Stored entries:
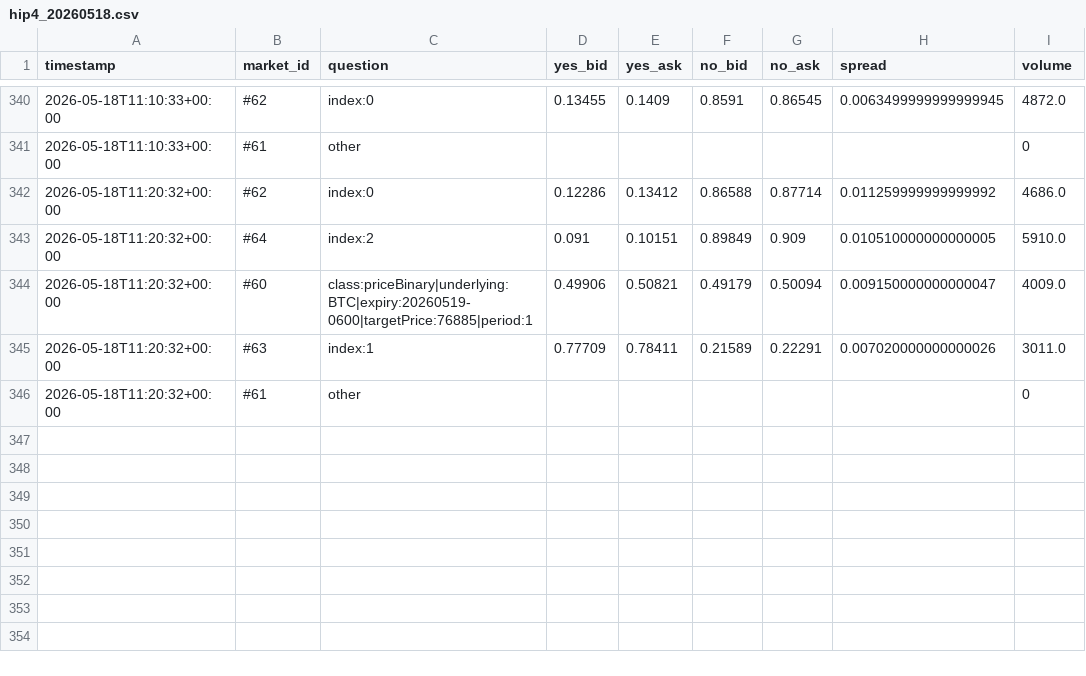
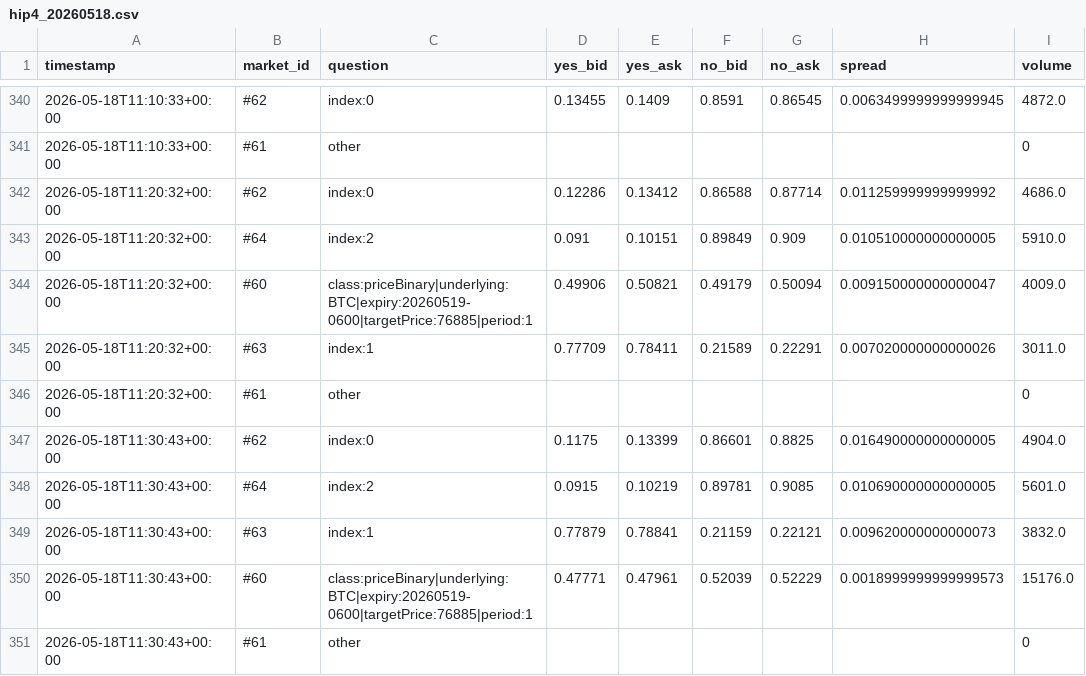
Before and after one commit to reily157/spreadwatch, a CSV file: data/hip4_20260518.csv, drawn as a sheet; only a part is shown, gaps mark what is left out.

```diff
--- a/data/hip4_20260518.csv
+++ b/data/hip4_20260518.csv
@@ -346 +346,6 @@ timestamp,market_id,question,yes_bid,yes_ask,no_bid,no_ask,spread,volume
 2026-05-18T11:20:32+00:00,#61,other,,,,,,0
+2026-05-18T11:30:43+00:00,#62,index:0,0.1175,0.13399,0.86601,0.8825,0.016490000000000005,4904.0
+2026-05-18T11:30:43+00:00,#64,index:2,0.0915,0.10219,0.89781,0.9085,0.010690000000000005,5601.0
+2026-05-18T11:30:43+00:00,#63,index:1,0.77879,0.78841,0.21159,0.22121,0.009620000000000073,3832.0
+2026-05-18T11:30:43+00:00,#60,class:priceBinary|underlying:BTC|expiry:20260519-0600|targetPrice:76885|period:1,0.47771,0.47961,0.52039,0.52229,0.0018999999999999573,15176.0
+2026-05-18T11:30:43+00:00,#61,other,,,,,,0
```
--
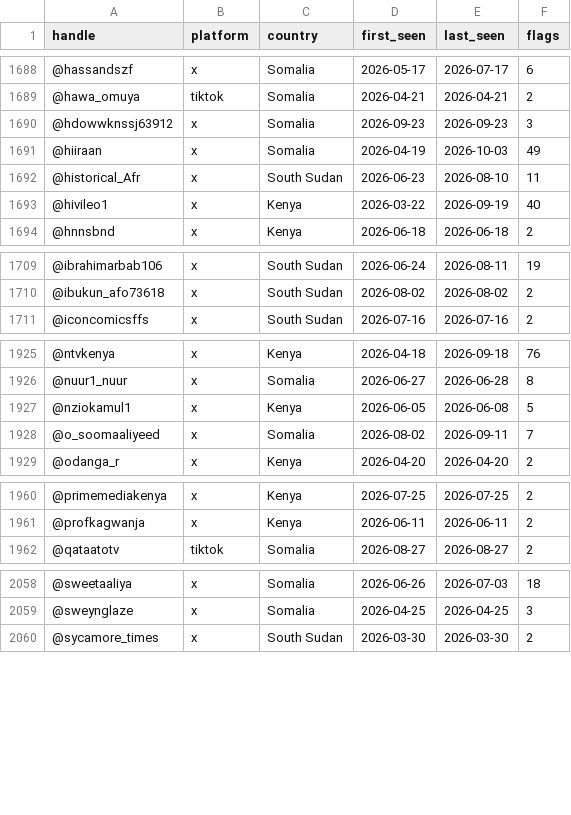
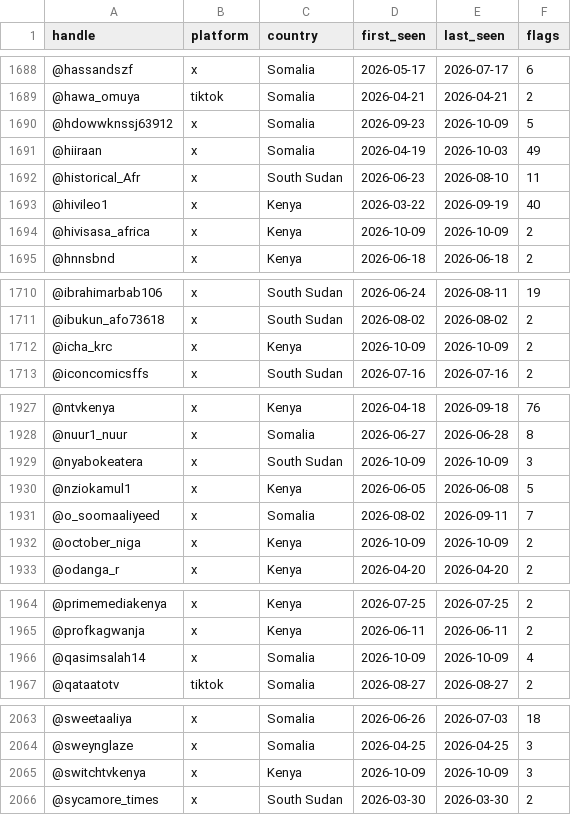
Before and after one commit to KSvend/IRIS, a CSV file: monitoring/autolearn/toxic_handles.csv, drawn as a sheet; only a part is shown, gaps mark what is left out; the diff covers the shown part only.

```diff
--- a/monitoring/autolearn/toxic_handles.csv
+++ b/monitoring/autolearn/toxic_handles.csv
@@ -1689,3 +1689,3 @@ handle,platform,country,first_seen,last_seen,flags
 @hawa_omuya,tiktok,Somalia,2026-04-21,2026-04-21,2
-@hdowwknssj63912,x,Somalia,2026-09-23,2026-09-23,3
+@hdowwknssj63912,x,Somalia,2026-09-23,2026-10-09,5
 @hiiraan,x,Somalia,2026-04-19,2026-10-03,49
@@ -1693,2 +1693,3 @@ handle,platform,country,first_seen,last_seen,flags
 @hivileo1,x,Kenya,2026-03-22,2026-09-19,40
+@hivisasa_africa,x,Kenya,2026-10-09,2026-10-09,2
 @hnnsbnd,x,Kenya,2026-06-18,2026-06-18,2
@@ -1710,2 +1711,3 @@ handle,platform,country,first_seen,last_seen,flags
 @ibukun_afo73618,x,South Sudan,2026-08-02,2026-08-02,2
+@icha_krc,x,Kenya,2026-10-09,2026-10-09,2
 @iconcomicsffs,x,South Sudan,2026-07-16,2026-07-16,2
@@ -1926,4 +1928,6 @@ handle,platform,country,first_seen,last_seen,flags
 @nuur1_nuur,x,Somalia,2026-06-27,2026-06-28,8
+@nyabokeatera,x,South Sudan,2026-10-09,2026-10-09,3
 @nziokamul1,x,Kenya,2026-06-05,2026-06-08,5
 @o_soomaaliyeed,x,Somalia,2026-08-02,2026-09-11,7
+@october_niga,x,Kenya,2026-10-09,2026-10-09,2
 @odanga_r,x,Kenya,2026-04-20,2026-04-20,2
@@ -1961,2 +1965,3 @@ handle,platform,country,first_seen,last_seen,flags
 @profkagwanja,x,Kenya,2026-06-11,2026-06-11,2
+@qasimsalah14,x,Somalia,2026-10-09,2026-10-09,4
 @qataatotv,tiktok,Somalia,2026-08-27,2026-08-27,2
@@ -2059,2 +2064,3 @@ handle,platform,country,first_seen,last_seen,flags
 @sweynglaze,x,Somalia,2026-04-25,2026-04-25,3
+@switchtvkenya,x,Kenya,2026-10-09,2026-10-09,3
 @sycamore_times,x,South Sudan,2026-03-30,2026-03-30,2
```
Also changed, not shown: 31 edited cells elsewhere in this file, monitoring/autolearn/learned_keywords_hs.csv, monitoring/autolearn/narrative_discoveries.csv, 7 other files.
==
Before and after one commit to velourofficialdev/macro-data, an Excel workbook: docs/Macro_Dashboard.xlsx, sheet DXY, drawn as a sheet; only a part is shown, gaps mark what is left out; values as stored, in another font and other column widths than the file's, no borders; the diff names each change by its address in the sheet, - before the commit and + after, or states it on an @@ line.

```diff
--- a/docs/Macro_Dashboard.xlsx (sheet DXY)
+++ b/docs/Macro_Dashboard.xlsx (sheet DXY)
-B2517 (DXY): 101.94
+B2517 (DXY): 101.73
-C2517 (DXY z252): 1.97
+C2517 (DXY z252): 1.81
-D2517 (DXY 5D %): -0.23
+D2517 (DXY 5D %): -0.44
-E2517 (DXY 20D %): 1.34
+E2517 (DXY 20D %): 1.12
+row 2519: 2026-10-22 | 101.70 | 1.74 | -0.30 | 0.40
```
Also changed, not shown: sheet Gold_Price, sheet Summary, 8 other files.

=== Required action ===
Return all lines of the data in which the string "South" appears.

=== Problem solution ===
 @ibukun_afo73618,x,South Sudan,2026-08-02,2026-08-02,2
 @iconcomicsffs,x,South Sudan,2026-07-16,2026-07-16,2
+@nyabokeatera,x,South Sudan,2026-10-09,2026-10-09,3
 @sycamore_times,x,South Sudan,2026-03-30,2026-03-30,2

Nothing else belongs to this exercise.